A referendum on whether Scotland should become an independent state will take place in September 2014, and a similar consultation is set to be held in the Spanish Autonomous Community of Catalonia before the end of the year. Whilst the right of people to self-determination is enshrined in international law, the membership and territorial boundaries delimiting the space over which this right can be exercised are almost always contested. Protracted migrations, shifting frontiers resulting from the break-up of multinational states, and the intermingling of nationalities across a single geographical space have often meant that one nation-building project could not be achieved without undermining another. Historical precedents as well as recent events in Crimea have given some credence to those who see minority nationalism as a fundamentally ethnic phenomenon, essentially prone to subjugate internal minorities and hostile to immigration. This widely held view, however, is at odds with contemporary developments in Scotland and Catalonia, where nationalists have increasingly couched their national claims claims in multicultural terms, seeking to accommodate immigration-induced pluralism into their own imagined political community. In this lecture, Jean-Thomas Arrighi compares the evolving relationship between nation-building and immigration in Scotland and Catalonia from a historical perspective and identifies the conditions under which nationalists came to embrace a predominantly territorial and multicultural conception of citizenship. He attributes this outcome to a combination of two factors, namely nationalists’ vested interest in using migration-related policies and discourses as a means to enhance their internal and external legitimacy, and contrasted dynamics of party competition at a sub-state level.
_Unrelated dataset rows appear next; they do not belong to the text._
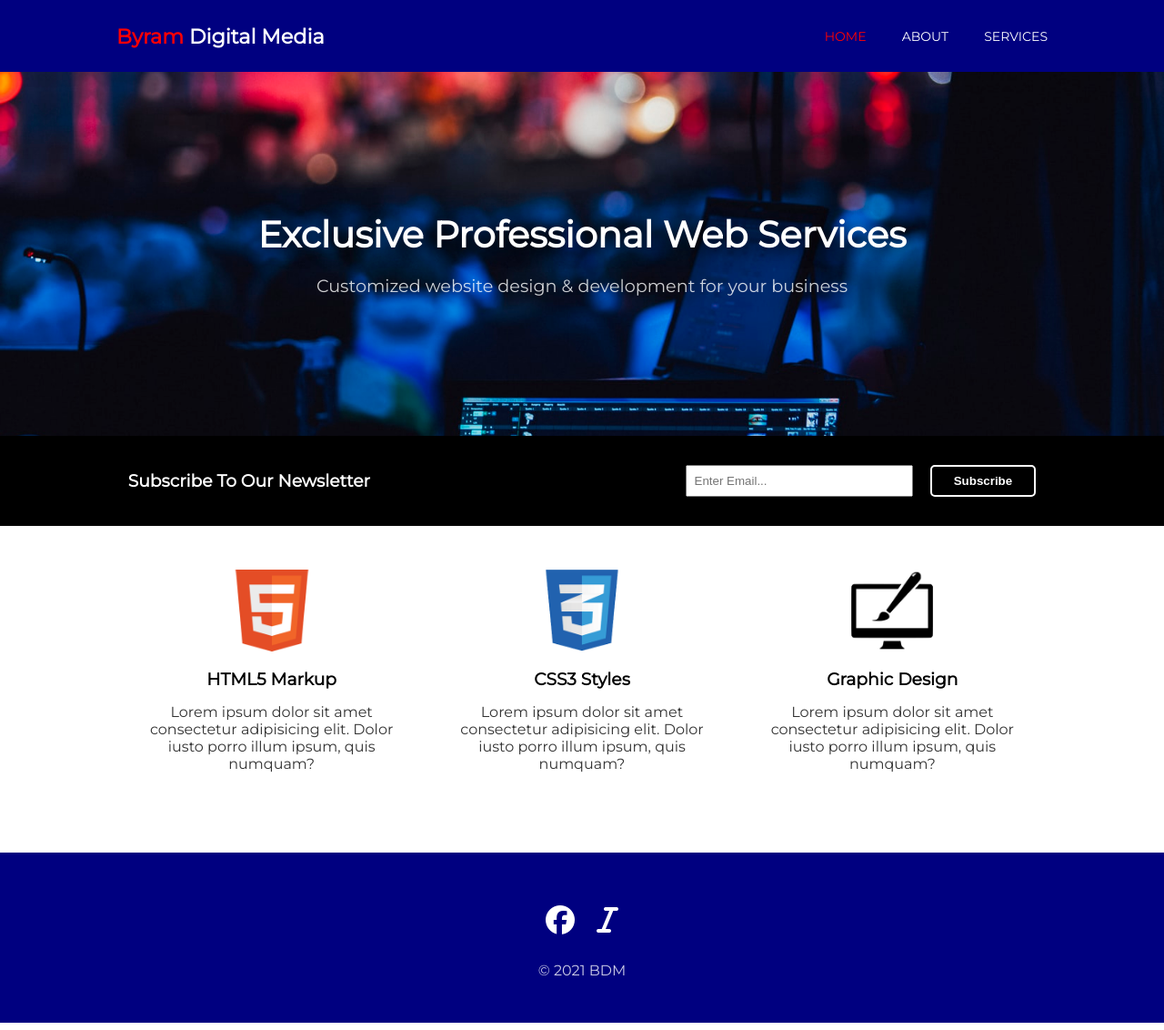
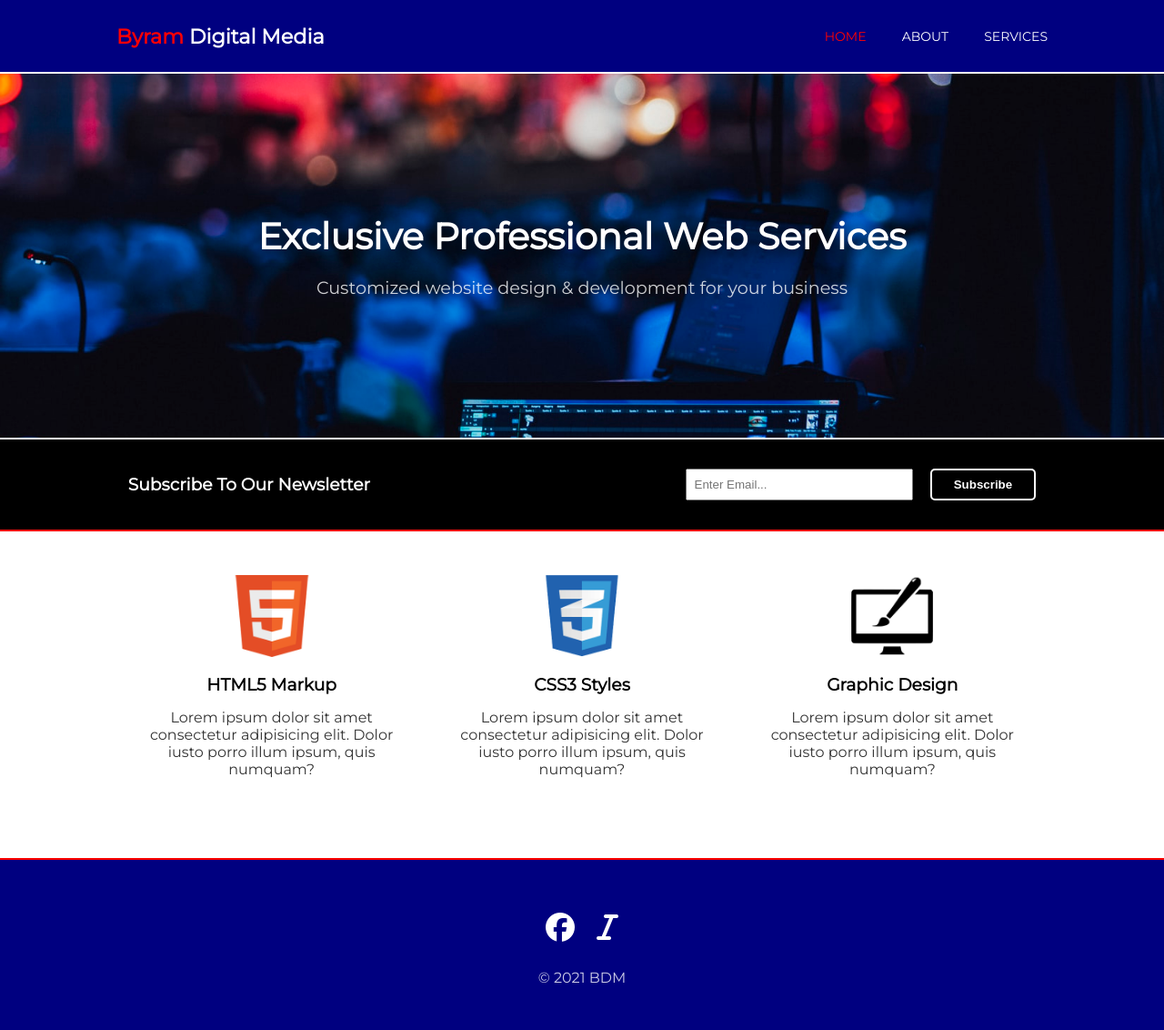
Before and after one commit to jwilliampope/ByramDigitalMedia2021, a website: page index.html in a window 1280 px wide. Shown: the whole page at 91% size. Drawn offline with Linux system fonts and the light colour scheme.

Commit message:
minro changes to borders

```diff
--- a/css/style.css
+++ b/css/style.css
@@ -123,6 +123,8 @@ p {
   min-height: 300px;
   text-align: center;
   color: #fff;
+  border-bottom: 2px #fff solid;
+  border-top: 2px #fff solid;
 }
 
 .showcase-inner {
@@ -146,6 +148,7 @@ p {
 #newsletter {
   padding: 2rem 1rem;
   background: #000;
+  border-bottom: 2px #ff0000 solid;
 }
 
 #newsletter-inner {
@@ -245,7 +248,7 @@ footer {
   color: #fff;
   text-align: center;
   padding: 3rem;
-  /* font-size: 0.8rem; */
+  border-top: 2px solid #ff0000;
 }
 
 footer .social {
```
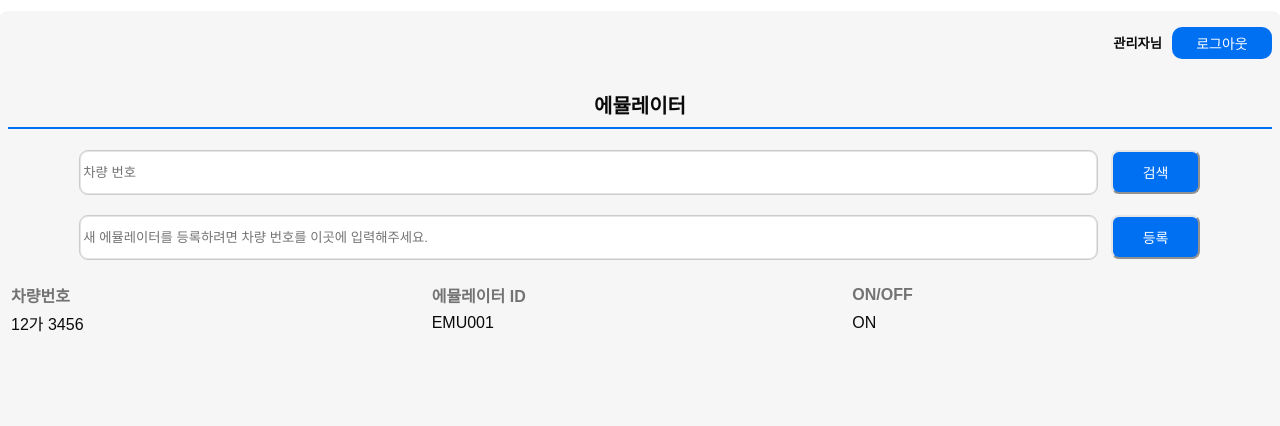
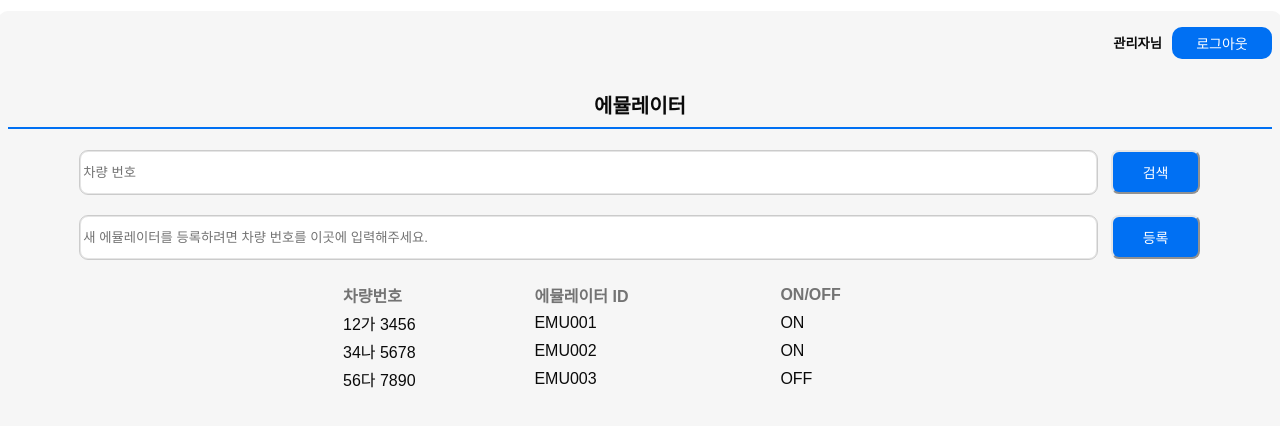
Before and after one commit to Kernel360/KUNI_2thecore_frontend, a Next.js app: page /emulator in a window 1280 px wide. Shown: the top 426 px of the page. Built offline with nearby package versions, Linux system fonts and the light colour scheme.

Commit message:
테이블 위치 수정

```diff
--- a/src/app/emulator/page.tsx
+++ b/src/app/emulator/page.tsx
@@ -57,20 +57,24 @@ export default function Emulator() {
         <div>
             <TopBar title="에뮬레이터"></TopBar>
             <CarEmulNumberSearchBox />
-            <Table>
+            <Table style={{
+                margin: "0 auto", maxWidth: "600px"
+            }}>
                 <TableHeader>
                     <TableRow>
-                        <TableHead className="w-[100px]">차량번호</TableHead>
-                        <TableHead className="w-[100px]">에뮬레이터 ID</TableHead>
-                        <TableHead className="w-[100px]">ON/OFF</TableHead>
+                        <TableHead>차량번호</TableHead>
+                        <TableHead>에뮬레이터 ID</TableHead>
+                        <TableHead>ON/OFF</TableHead>
                     </TableRow>
                 </TableHeader>
                 <TableBody>
-                    <TableRow>
-                        <TableCell className="font-medium">12가 3456</TableCell>
-                        <TableCell className="w-[100px]">EMU001</TableCell>
-                        <TableCell className="w-[100px]">ON</TableCell>
-                    </TableRow>
+                    {dummyEmuls.map((emul) => (
+                        <TableRow key={emul.emulator_id}>
+                            <TableCell className="font-medium">{emul.car_number}</TableCell>
+                            <TableCell>{emul.emulator_id}</TableCell>
+                            <TableCell>{emul.emulator_status.toUpperCase()}</TableCell>
+                        </TableRow>
+                    ))}
                 </TableBody>
             </Table>
         </div>
```
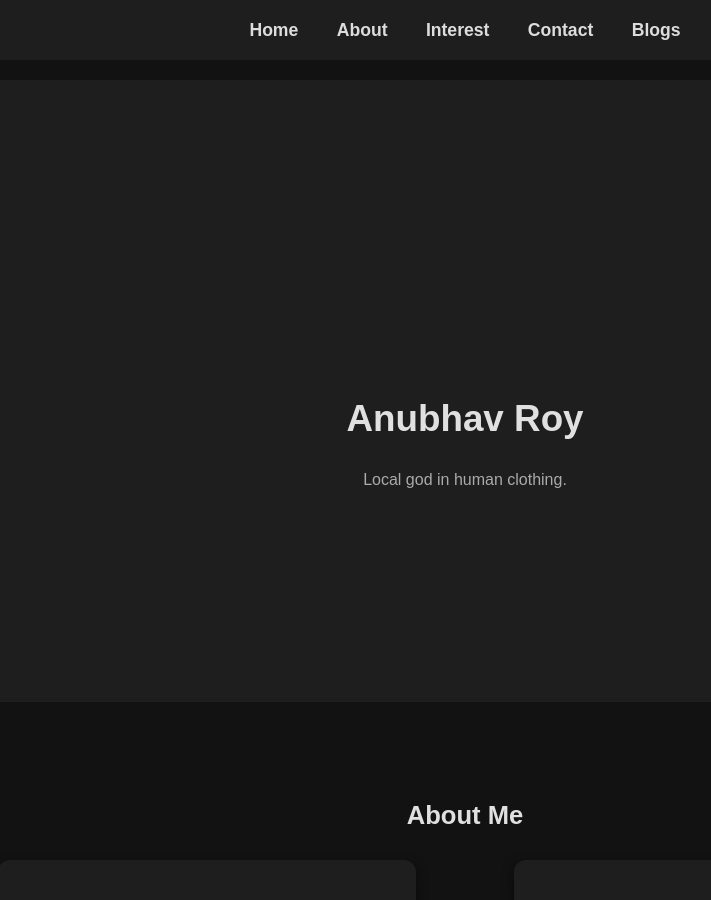
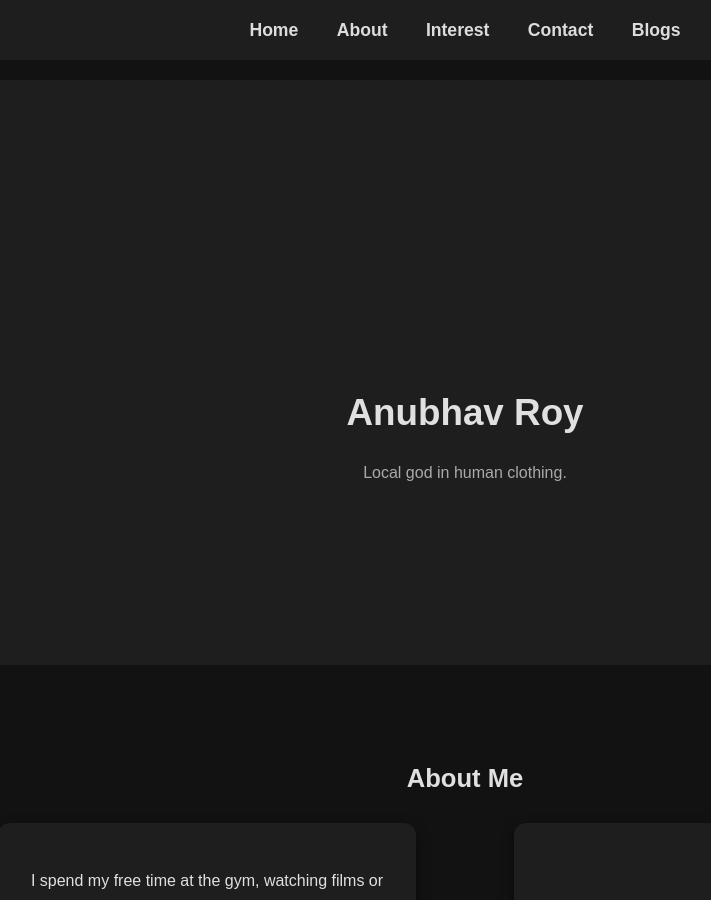
Before and after one commit to justanubhav/justanubhav.github.io, a Jekyll site: the page built from index.html, in a window 1280 px wide and 900 px high. Shown: the whole window, without its empty margins (175-886 px from the left). Built offline with Jekyll 4.4.1, drawn with Linux system fonts in a browser that asks for light colours; some web fonts are replaced.

Commit message:
Update style.css

```diff
--- a/assets/css/style.css
+++ b/assets/css/style.css
@@ -41,15 +41,16 @@ nav a:visited {
   color: #ddd; /* prevent purple links */
 }
 
-/* Header */
+/* Header / Hero Section */
 header {
   display: flex;
   flex-direction: column;
   align-items: center;
   justify-content: center;
-  min-height: 50vh;
-  background: #1e1e1e;
-  padding: 140px 1.5rem 2rem; /* space for fixed nav + bottom */
+  min-height: 65vh; /* taller to fully cover background under nav */
+  background-color: #1e1e1e; /* solid background to remove any lines */
+  padding: 180px 1.5rem 3rem; /* top padding to offset fixed nav */
+  box-sizing: border-box;
 }
 
 header h1 {
@@ -64,6 +65,7 @@ header p {
   max-width: 700px;
   margin-top: 10px;
   margin-bottom: 2rem;
+  line-height: 1.5;
 }
 
 /* Sections */
@@ -114,16 +116,7 @@ h2 {
 .card h3 {
   margin: 0 0 6px 0;
   font-size: 1.2rem;
-  color: #ddd; /* neutral color */
-}
-
-.card h3 a {
-  color: #ddd;
-  text-decoration: none;
-}
-
-.card h3 a:hover {
-  color: #ddd;
+  color: #ddd; /* keep title white */
 }
 
 .card p {
```
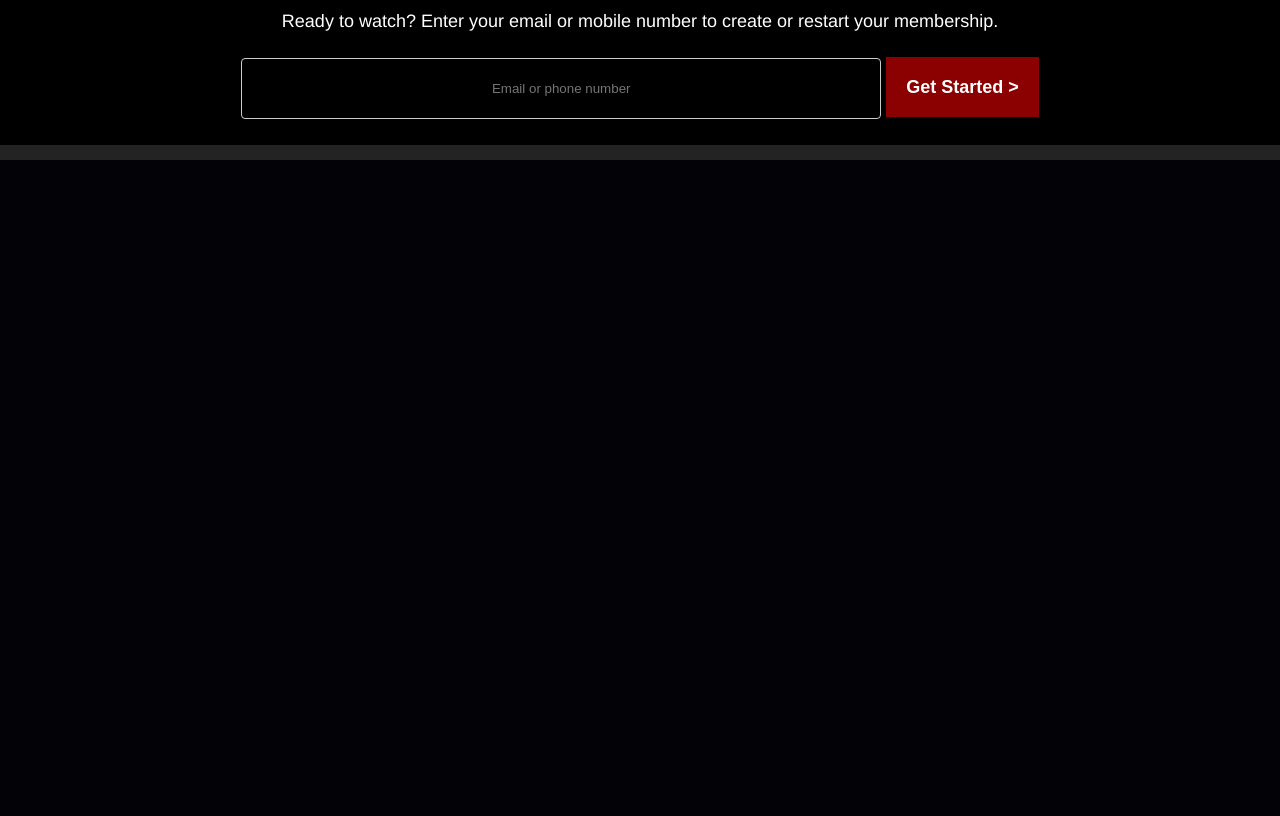
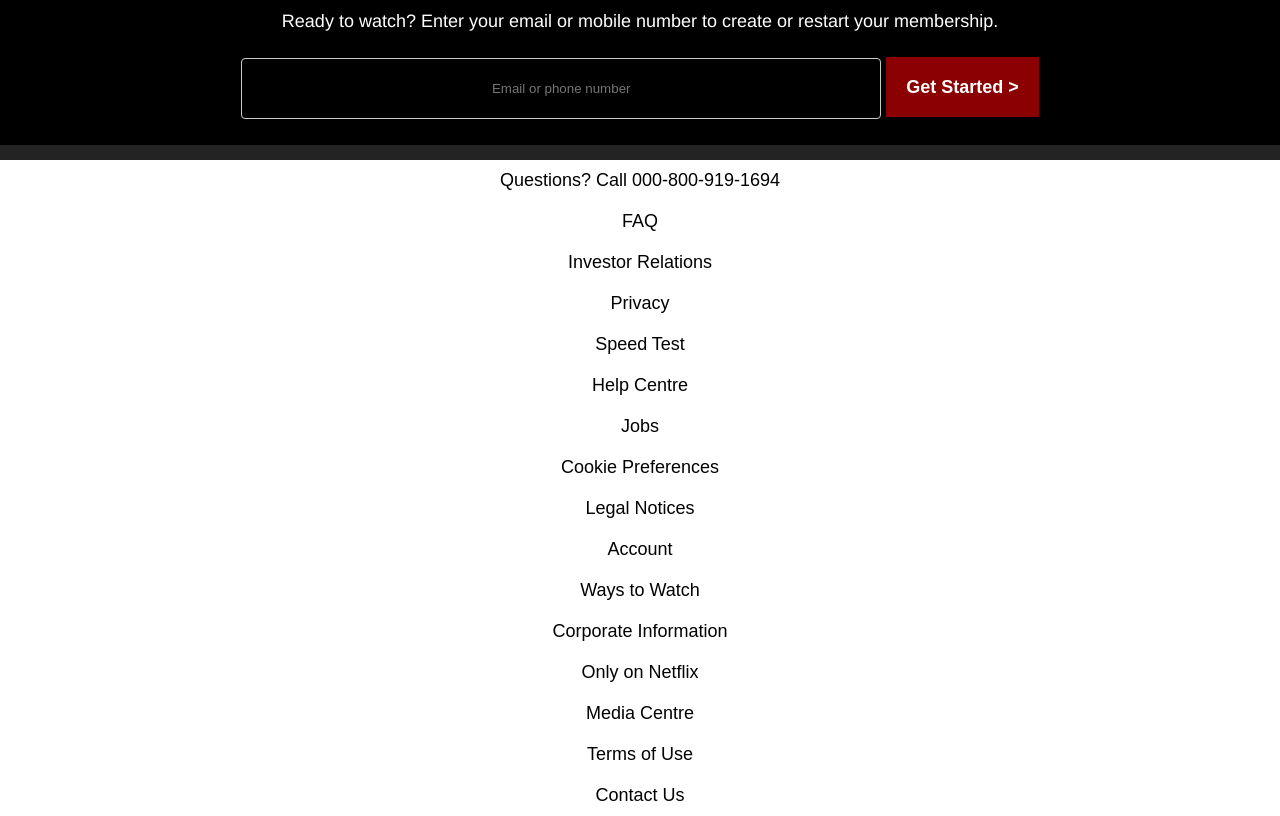
Before and after one commit to aman7013/netflix, a PHP site: page / in a window 1280 px wide. Shown: the part 3292-4108 px from the top of the page. Before the commit the page ends 3452 px from the top, so only its background shows below. Run offline with PHP 8.4, Linux system fonts and the light colour scheme.

Commit message:
Add files via upload

```diff
--- /dev/null
+++ b/footer.php
@@ -0,0 +1,26 @@
+<div class="footer">
+	<div class="footer_c1">
+		<p><a href="#">Questions? Call 000-800-919-1694</a></p>
+		<p><a href="#">FAQ</a></p>
+		<p><a href="#">Investor Relations</a></p>
+		<p><a href="#">Privacy</a></p>
+		<p><a href="#">Speed Test</a></p>
+	</div>
+	<div class="footer_c1">
+		<p><a href="#">Help Centre</a></p>
+		<p><a href="#">Jobs</a></p>
+		<p><a href="#">Cookie Preferences</a></p>
+		<p><a href="#">Legal Notices</a></p>
+	</div>
+	<div class="footer_c1">
+		<p><a href="#">Account</a></p>
+		<p><a href="#">Ways to Watch</a></p>
+		<p><a href="#">Corporate Information</a></p>
+		<p><a href="#">Only on Netflix</a></p>
+	</div>
+	<div class="footer_c1">
+		<p><a href="#">Media Centre</a></p>
+		<p><a href="#">Terms of Use</a></p>
+		<p><a href="#">Contact Us</a></p>
+	</div>
+</div>
--- a/index.php
+++ b/index.php
@@ -147,7 +147,7 @@ Kids profiles come with PIN-protected parental controls that let you restrict th
 
 
 
-
+<?php include 'footer.php';?>
 
 
 </body>
```
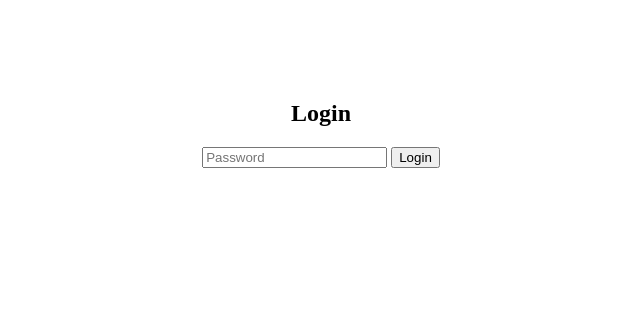
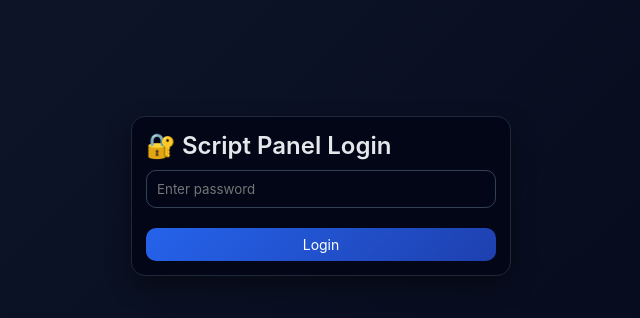
Before and after one commit to ritesh123-long/NX-Runner, a Flask app: page / in a window 1280 px wide. Shown: the top 318 px of the page, without its empty margins (319-959 px from the left). Run offline with Flask 3, Linux system fonts and the light colour scheme.

Commit message:
Update login.html

```diff
--- a/templates/login.html
+++ b/templates/login.html
@@ -1,10 +1,19 @@
 <!DOCTYPE html>
 <html>
-<body style="text-align:center;margin-top:100px">
-<h2>Login</h2>
-<form method="post">
-<input type="password" name="password" placeholder="Password">
-<button>Login</button>
-</form>
+<head>
+<link rel="stylesheet" href="/static/style.css">
+<meta name="viewport" content="width=device-width,initial-scale=1">
+</head>
+<body>
+
+<div class="card" style="max-width:380px;margin:100px auto">
+  <h2>🔐 Script Panel Login</h2>
+  <form method="post">
+    <input type="password" name="password" placeholder="Enter password">
+    <br><br>
+    <button style="width:100%">Login</button>
+  </form>
+</div>
+
 </body>
 </html>
```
Jean-Thomas Arrighi is a visiting fellow at the Center for European Studies (CES) at the University of Michigan and a research fellow at the Robert Schuman Centre for Advanced Studies at the European University Institute (EUI). He earned his PhD and MRes in political and social sciences at EUI, as well as an MA in contemporary European studies from the University of Bath. While in residency at the University of Michigan, he has taught a course in the Department of Political Science entitled “Migrations and the Transformations of Citizenship in Europe.” His research interests lie at the crossroads of territorial politics, comparative politics, migrations, and nationalism studies.
Sponsors: CES, WCED